[Exercise objective] Report how many lines of the material contain the string "tracking". Add nothing beyond the number.

[Data records]
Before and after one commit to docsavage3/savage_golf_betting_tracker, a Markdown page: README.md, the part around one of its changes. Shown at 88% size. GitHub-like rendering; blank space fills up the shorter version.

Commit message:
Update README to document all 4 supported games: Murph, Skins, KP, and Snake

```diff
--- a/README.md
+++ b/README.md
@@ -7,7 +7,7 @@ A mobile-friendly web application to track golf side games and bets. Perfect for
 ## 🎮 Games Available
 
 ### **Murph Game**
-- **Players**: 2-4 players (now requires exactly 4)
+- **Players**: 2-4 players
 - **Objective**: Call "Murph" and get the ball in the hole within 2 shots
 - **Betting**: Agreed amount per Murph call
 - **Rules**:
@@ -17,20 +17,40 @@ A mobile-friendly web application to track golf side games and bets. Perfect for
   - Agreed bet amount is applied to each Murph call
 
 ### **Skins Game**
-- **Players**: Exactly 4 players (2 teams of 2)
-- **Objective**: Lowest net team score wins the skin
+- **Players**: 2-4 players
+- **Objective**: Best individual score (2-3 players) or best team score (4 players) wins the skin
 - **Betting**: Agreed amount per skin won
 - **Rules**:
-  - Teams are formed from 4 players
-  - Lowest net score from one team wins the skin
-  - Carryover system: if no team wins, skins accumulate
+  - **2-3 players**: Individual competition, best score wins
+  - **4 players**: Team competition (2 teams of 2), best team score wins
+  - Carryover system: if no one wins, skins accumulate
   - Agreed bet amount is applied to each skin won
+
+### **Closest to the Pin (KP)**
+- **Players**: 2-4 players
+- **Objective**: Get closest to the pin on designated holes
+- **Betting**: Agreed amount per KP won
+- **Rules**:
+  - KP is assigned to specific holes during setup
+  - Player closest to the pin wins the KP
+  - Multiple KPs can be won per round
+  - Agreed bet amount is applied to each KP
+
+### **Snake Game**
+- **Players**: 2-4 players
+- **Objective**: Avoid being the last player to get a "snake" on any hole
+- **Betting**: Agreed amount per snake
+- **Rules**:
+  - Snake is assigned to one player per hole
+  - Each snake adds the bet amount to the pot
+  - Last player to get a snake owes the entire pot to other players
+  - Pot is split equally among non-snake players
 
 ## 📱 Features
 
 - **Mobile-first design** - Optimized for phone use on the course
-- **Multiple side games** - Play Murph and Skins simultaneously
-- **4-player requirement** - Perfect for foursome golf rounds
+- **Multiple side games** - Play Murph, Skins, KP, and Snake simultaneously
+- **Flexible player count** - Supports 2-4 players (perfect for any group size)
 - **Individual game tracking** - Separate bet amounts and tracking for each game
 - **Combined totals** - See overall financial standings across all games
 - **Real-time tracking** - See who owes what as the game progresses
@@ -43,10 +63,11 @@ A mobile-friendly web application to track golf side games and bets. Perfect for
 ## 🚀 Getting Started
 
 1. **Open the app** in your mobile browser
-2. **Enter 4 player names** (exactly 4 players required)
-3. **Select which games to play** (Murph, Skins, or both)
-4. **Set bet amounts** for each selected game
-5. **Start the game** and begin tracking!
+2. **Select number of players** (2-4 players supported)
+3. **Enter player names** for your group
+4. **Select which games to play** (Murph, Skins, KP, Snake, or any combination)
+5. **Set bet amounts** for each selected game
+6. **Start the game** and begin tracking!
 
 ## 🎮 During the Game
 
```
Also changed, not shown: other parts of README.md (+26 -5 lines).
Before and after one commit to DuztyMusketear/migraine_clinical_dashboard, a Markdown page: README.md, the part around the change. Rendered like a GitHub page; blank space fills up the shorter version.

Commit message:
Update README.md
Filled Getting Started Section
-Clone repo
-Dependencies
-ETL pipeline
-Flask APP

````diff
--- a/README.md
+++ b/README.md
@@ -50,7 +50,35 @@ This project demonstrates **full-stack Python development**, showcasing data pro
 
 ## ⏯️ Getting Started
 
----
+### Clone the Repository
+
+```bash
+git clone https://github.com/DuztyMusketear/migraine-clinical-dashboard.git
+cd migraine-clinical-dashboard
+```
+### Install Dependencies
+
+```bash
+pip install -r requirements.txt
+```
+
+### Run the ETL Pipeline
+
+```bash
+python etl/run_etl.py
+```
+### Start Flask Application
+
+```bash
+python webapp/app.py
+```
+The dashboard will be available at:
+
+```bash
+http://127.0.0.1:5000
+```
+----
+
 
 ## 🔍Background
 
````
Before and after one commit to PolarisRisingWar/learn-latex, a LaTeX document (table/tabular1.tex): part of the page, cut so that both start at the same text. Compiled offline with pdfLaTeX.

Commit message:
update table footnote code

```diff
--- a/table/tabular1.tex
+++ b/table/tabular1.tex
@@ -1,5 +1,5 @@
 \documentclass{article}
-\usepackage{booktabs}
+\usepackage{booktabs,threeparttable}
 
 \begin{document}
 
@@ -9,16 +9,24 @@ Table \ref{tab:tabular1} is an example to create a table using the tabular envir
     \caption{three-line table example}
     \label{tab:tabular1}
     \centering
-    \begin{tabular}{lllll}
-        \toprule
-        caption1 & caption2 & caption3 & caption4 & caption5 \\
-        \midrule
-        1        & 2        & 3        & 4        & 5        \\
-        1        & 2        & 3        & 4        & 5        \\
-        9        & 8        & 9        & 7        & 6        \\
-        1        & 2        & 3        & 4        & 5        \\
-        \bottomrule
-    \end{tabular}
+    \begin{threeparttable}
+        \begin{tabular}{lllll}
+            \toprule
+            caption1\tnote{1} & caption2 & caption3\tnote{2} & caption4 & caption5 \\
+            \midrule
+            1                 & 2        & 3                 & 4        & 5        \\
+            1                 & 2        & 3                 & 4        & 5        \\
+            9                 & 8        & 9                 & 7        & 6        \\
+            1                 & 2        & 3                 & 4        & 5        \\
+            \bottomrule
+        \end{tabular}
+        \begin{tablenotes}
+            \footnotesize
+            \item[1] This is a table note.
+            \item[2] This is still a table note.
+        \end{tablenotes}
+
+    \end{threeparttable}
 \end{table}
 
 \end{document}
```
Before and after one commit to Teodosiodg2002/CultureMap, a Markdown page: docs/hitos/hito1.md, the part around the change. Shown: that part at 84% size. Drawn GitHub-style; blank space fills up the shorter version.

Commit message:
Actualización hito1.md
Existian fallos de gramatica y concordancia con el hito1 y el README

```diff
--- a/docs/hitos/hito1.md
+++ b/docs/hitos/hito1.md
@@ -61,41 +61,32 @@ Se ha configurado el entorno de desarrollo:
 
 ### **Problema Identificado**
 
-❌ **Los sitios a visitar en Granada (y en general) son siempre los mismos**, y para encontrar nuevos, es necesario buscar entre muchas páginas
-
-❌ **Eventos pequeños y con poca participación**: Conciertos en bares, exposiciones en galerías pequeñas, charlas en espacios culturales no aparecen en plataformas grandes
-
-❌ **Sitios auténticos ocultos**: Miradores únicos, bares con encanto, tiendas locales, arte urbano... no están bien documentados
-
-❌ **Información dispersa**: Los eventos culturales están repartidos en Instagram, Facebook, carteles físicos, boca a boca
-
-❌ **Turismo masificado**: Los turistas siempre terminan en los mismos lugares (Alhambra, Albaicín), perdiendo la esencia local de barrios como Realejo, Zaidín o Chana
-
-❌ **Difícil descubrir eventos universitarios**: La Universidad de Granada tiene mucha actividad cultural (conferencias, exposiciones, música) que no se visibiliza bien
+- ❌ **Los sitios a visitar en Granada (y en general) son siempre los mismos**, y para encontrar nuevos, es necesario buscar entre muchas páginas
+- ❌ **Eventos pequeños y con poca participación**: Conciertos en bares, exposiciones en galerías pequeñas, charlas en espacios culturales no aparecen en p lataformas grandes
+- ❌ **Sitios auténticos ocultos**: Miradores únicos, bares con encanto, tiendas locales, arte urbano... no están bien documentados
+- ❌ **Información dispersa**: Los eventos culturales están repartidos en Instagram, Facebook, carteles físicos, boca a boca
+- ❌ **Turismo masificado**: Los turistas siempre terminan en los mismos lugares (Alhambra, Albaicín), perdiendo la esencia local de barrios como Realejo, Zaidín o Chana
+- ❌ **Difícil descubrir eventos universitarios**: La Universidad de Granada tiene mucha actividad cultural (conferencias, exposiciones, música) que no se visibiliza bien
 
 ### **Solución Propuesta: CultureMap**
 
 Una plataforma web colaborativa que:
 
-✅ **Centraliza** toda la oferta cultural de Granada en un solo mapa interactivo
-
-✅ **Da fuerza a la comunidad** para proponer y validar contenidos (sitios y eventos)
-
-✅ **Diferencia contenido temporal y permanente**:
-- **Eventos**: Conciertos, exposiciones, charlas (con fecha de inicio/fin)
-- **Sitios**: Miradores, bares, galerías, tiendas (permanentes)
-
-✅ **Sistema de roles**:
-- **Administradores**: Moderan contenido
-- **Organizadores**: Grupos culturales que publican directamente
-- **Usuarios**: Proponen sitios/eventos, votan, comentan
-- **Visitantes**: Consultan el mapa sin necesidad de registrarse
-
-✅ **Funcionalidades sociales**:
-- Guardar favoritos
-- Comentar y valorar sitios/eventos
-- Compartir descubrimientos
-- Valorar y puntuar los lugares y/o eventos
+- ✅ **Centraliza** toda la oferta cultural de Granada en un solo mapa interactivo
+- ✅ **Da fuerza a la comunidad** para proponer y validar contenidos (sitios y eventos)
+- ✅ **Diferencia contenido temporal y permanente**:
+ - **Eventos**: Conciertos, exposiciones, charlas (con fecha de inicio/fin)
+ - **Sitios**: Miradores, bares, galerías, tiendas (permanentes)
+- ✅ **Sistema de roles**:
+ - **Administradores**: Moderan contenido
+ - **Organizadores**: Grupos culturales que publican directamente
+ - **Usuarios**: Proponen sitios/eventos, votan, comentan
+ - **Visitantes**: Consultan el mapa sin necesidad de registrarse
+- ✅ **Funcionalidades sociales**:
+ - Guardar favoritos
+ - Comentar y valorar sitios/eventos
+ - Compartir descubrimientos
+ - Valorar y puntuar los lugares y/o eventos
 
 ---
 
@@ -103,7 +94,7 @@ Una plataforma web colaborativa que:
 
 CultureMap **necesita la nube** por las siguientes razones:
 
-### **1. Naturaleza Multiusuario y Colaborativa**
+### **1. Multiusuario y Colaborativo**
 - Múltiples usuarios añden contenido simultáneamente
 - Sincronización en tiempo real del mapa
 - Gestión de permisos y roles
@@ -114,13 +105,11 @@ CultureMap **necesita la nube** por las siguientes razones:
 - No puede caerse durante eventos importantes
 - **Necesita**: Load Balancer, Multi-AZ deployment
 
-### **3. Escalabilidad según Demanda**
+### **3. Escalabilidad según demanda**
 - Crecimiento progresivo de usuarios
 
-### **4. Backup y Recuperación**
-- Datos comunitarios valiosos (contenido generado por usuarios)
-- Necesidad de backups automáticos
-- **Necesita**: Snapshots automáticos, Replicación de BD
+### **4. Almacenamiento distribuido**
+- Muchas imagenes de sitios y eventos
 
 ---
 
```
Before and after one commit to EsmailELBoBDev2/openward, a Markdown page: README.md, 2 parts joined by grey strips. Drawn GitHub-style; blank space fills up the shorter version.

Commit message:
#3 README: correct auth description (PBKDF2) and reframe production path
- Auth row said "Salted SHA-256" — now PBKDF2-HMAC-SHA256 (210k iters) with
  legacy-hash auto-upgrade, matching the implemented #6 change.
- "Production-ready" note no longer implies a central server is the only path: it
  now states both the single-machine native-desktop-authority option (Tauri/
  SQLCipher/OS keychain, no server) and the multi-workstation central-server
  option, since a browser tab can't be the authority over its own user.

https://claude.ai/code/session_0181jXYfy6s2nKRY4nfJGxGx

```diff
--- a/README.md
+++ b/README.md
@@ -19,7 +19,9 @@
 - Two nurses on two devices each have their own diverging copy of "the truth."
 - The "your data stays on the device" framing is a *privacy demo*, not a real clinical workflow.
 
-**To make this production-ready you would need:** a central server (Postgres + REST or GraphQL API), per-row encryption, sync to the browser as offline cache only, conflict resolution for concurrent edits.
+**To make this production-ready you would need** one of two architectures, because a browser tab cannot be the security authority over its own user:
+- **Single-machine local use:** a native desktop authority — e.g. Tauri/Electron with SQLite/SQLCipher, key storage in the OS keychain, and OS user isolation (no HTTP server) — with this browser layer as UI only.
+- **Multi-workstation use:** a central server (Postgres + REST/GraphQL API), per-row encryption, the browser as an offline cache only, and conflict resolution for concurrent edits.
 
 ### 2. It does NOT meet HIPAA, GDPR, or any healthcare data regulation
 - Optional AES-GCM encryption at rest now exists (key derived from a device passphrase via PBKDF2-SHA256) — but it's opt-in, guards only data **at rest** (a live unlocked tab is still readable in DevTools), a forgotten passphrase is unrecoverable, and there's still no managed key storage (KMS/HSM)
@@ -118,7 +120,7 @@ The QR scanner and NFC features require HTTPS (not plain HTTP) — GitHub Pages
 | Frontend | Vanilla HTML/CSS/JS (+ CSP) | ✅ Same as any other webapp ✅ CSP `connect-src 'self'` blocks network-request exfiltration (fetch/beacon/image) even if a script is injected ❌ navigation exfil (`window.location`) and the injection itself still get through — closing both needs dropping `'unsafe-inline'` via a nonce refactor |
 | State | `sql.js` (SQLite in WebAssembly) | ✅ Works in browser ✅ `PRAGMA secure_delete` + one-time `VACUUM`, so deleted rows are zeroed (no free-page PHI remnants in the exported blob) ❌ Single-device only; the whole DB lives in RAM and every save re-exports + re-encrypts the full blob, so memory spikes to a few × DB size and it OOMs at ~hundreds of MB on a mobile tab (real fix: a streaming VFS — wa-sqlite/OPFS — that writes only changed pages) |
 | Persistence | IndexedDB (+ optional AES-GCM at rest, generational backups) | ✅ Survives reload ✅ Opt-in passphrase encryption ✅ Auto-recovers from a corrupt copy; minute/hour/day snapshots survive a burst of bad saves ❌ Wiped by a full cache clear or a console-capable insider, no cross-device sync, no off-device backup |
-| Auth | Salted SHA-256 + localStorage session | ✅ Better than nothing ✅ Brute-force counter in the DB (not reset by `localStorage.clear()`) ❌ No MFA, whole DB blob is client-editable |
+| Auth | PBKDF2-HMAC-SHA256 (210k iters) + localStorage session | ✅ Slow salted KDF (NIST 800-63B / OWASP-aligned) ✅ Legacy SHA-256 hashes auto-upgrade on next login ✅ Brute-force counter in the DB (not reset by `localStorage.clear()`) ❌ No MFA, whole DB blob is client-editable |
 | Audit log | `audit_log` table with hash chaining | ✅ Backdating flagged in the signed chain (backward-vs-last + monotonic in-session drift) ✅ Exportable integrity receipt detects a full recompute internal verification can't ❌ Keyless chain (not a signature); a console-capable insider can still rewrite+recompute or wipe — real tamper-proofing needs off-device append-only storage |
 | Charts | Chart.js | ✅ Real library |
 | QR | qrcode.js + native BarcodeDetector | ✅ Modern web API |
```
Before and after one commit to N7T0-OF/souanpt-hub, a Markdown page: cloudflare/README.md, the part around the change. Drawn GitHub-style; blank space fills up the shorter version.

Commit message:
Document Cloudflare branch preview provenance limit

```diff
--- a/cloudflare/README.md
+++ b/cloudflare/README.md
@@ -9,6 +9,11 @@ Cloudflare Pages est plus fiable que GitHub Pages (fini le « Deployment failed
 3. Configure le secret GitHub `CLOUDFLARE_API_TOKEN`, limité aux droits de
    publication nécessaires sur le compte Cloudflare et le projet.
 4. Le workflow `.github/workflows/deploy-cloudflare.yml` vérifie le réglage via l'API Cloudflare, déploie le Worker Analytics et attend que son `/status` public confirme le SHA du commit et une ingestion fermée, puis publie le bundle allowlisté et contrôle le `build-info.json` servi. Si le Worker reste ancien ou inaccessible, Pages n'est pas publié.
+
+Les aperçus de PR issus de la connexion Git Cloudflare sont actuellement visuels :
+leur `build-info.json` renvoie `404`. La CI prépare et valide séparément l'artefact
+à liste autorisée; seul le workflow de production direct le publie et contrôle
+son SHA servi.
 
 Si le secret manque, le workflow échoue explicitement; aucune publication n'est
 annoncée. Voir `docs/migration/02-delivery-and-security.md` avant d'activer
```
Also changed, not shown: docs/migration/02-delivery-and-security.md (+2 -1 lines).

[Answer] 4